"Today women and girls represent more than half of those infected with HIV worldwide," Jodi Jacobson, executive director of the Center for Health and Gender Equity, said, adding, "Yet the Bush administration is actively dismantling effective prevention programs in the very places where women and girls are most at risk. It is time we realize that marriage is not a protective factor against HIV, ... a fact that PEPFAR ignores" (CHANGE release, 4/13). Anita Smith, president of the Children's AIDS Fund, said, "Americans don't realize what an impact our dollars are having on the ground thanks to the President's Emergency Plan. We are so used to the grinding slowness of government action in this country that we don't understand how immediate the impact can be of a program like this. ... We applaud [U.S. Ambassador Randall] Tobias and his staff in their efforts to jump start this massive program in a way that has yielded significant and tangible results" (CAF release, 4/13).

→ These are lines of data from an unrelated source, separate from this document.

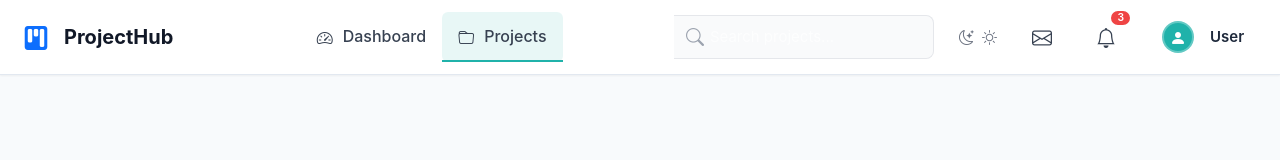
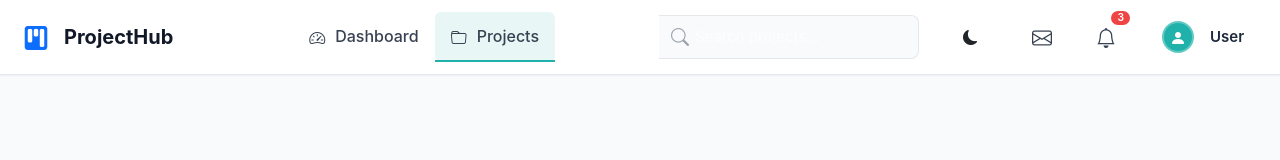
Before and after one commit to naydenovtony-afk/projecthub, a website built with Vite: page pages/projects.html in a window 1280 px wide. Shown: the top 160 px of the page. Built offline with nearby package versions, Linux system fonts and the light colour scheme; no server answers.

Commit message:
Update theme toggle button styles for improved accessibility and visual consistency

```diff
--- a/pages/projects.html
+++ b/pages/projects.html
@@ -424,10 +424,9 @@
             <input type="text" class="form-control form-control-sm" id="globalSearch" placeholder="Search projects...">
           </div>
 
-          <!-- Dark Mode Toggle -->
-          <button class="btn btn-icon" id="themeToggle" title="Toggle theme">
-            <i class="bi bi-moon-stars theme-icon-dark"></i>
-            <i class="bi bi-sun theme-icon-light"></i>
+          <!-- Theme toggle -->
+          <button class="btn btn-ghost" id="themeToggle" data-theme-toggle title="Toggle theme">
+            <i class="bi bi-moon-fill" id="themeIcon"></i>
           </button>
 
           <!-- Messages -->
```
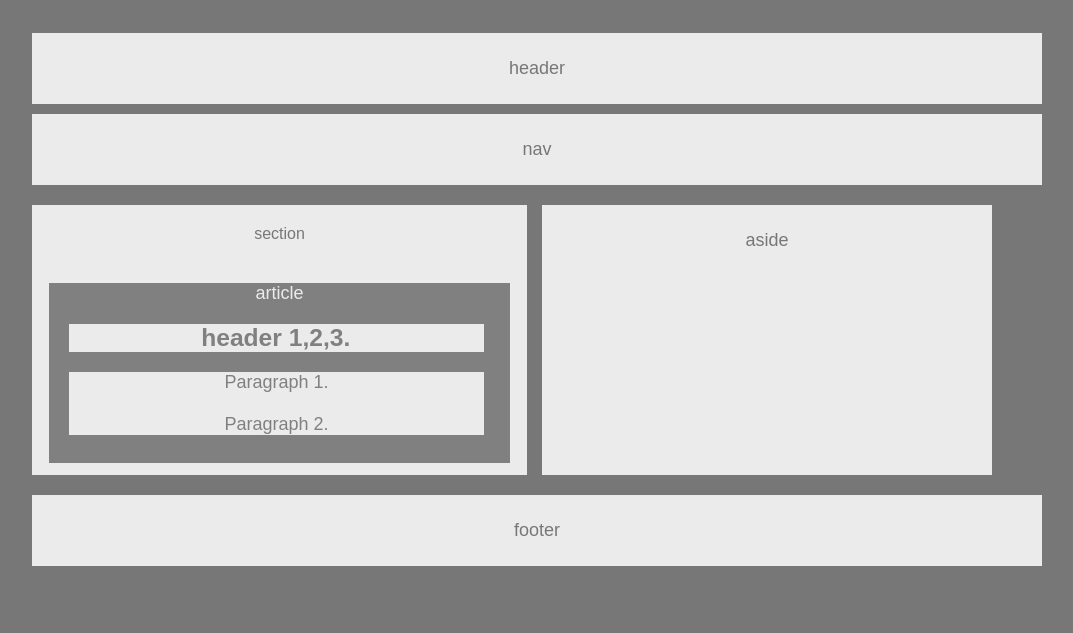
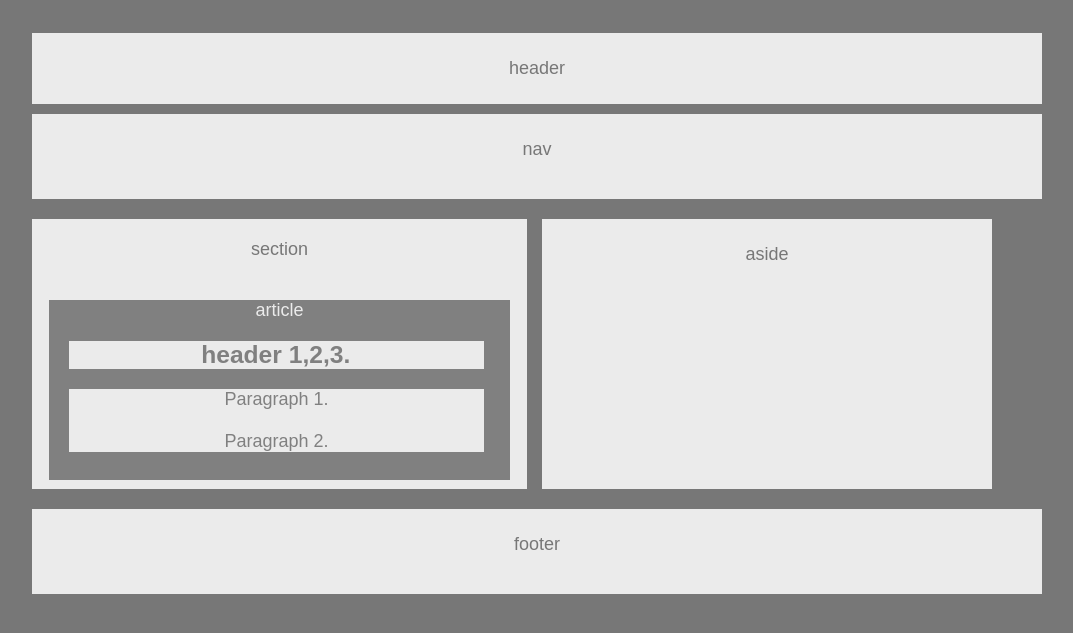
Before and after one commit to VisDPT/HW-Wireframe, a PHP site: page / in a window 1280 px wide. Shown: the top 633 px of the page, without its empty margins (1-1074 px from the left). Run offline with PHP 8.4, Linux system fonts and the light colour scheme.

Commit message:
Version2.5

```diff
--- a/index.html
+++ b/index.html
@@ -30,7 +30,6 @@
 <section>
     <span>section</span>
 
-
   <article>
     <span>
     article
@@ -48,23 +47,20 @@
 			<p>
 				Paragraph 1.
 			<br>
+
 			<br>
 				Paragraph 2.
 			</p>
-
 			</span>
 
   </article>
-
-
   </section>
-
 </div>
 
 
 
 	<footer>
-		<div class=div>footer</div> <!-- -->
+		<div class=div>footer</div> <!--make changes to .div in CSS -->
 
 	</footer>
 
--- a/style.css
+++ b/style.css
@@ -1,7 +1,7 @@
 /* ---------CSS FORMATTING FOR JUST THE BODY ---------*/
 body {
 		background-color: #777;
-		color: #ebebeb
+		color: #ebebeb;
 		font-size: 18px; /* given by teacher*/
 		width: 960px; /* given by teacher*/
 		padding:25px;
@@ -9,39 +9,36 @@
         text-align: center;
 }
 /* ---------END CSS FORMATTING FOR JUST THE BODY ---------*/
+
 /* ---------CSS FORMATTING FOR EVERYTHING ELSE ----------*/
 header { /*CSS HEADER BOX! */
-
     width: 960px;
     padding: 25px; /*space bw words and border*/
     margin-bottom: 10px;
     background-color: #ebebeb;
     font-size: 18px;
     color:#777;
-
 }
 
 .div {
-
    	clear: left; /*link it to HTML with <div class="div1>TEXT</div>*/
    	width: 960px;
+   	height:35px;
    	padding: 25px;
-    	margin: 10px
     background-color: #ebebeb;
     font-size: 18px;
 }
 
 nav{/*CSS HEADER BOX!  box created using .div */
     background-color: #ebebeb;
-    margin-top: 40px
+    margin-top: 10px;
     font-size: 18px;
     color:#777;
 }
 
 /*CSS for box inside box!*/
 div {
-    width:960px
-    height:600px;
+    height:270px;
     background-color: #ebebeb;
     margin-top: 20px;
 }
@@ -76,7 +73,6 @@
     padding: 0
     font-size: 18px;
     color: grey;
-
 }
 
 
@@ -92,7 +88,6 @@
 /*END CSS for box inside box!*/
 
 aside{
-
     padding: 25px;
    	width: 400px;
    	height:220px;
@@ -115,7 +110,4 @@
     color:#777;
 	margin-top: 25px
     font-size: 18px;
-
 	}
-
-	a {
```
Lines whose indentation alone changed are shown as unchanged.
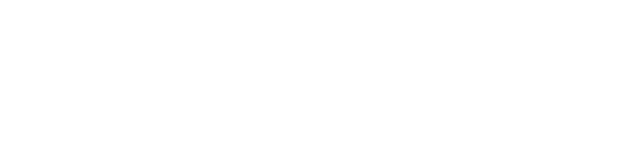
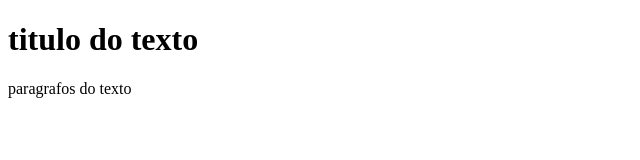
Before and after one commit to ViniciusIfpr2026Inf1/Minha-Primeira-Pagina, a plain HTML site: page index.html in a window 1280 px wide. Shown: the whole page, without its empty margins (0-640 px from the left). Drawn offline with Linux system fonts and the light colour scheme.

Commit message:
V1 do site

```diff
--- a/index.html
+++ b/index.html
@@ -1,10 +1,10 @@
 <!DOCTYPE html>
 <html lang="pt-BR">
     <head>
-		<title></title>
+		<title>titulo da pagina</title>
 	</head>
 	<body>
-		<h1></h1>
-		<p></p>
+		<h1>titulo do texto</h1>
+		<p>paragrafos do texto</p>
 	</body>
 </html>
```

In related news, Rep. Henry Waxman (D-Calif.) on Wednesday sent a letter to the Department of Justice opposing a Bush administration policy requiring U.S. HIV/AIDS organizations seeking funding to provide services in other countries to make a pledge opposing commercial sex work (CQ HealthBeat, 4/13). Under the policy, even groups whose HIV/AIDS work in other countries has nothing to do with commercial sex workers will have to make a written pledge opposing commercial sex work or risk losing federal funding. In addition, the Bush administration might refuse to fund HIV/AIDS groups that do not accept Bush's agenda on issues such as sexual abstinence (Kaiser Daily HIV/AIDS Report, 2/28). "It would be easy to demonize anyone who complains about the administration's new policy as a 'supporter of prostitution,'" Waxman wrote, adding, "But the fact that prostitution is a dangerous practice does not make the new policy right." He added that the policy also limits constitutional free speech rights, according to CQ HealthBeat. Although the federal government has the right to limit how organizations use federal money, "what is new is the decision by the administration to require American organizations to adopt a policy explicitly opposing prostitution as a condition of receiving a grant," the letter said, adding, "Until now, the free-speech provisions of the U.S. Constitution have been understood as prohibiting the government from requiring American organizations to sign pledges to support specific government policies. Once a precedent is established, a variety of unconstitutional speech restrictions and policy requirements on U.S. organizations may follow" (CQ HealthBeat, 4/13).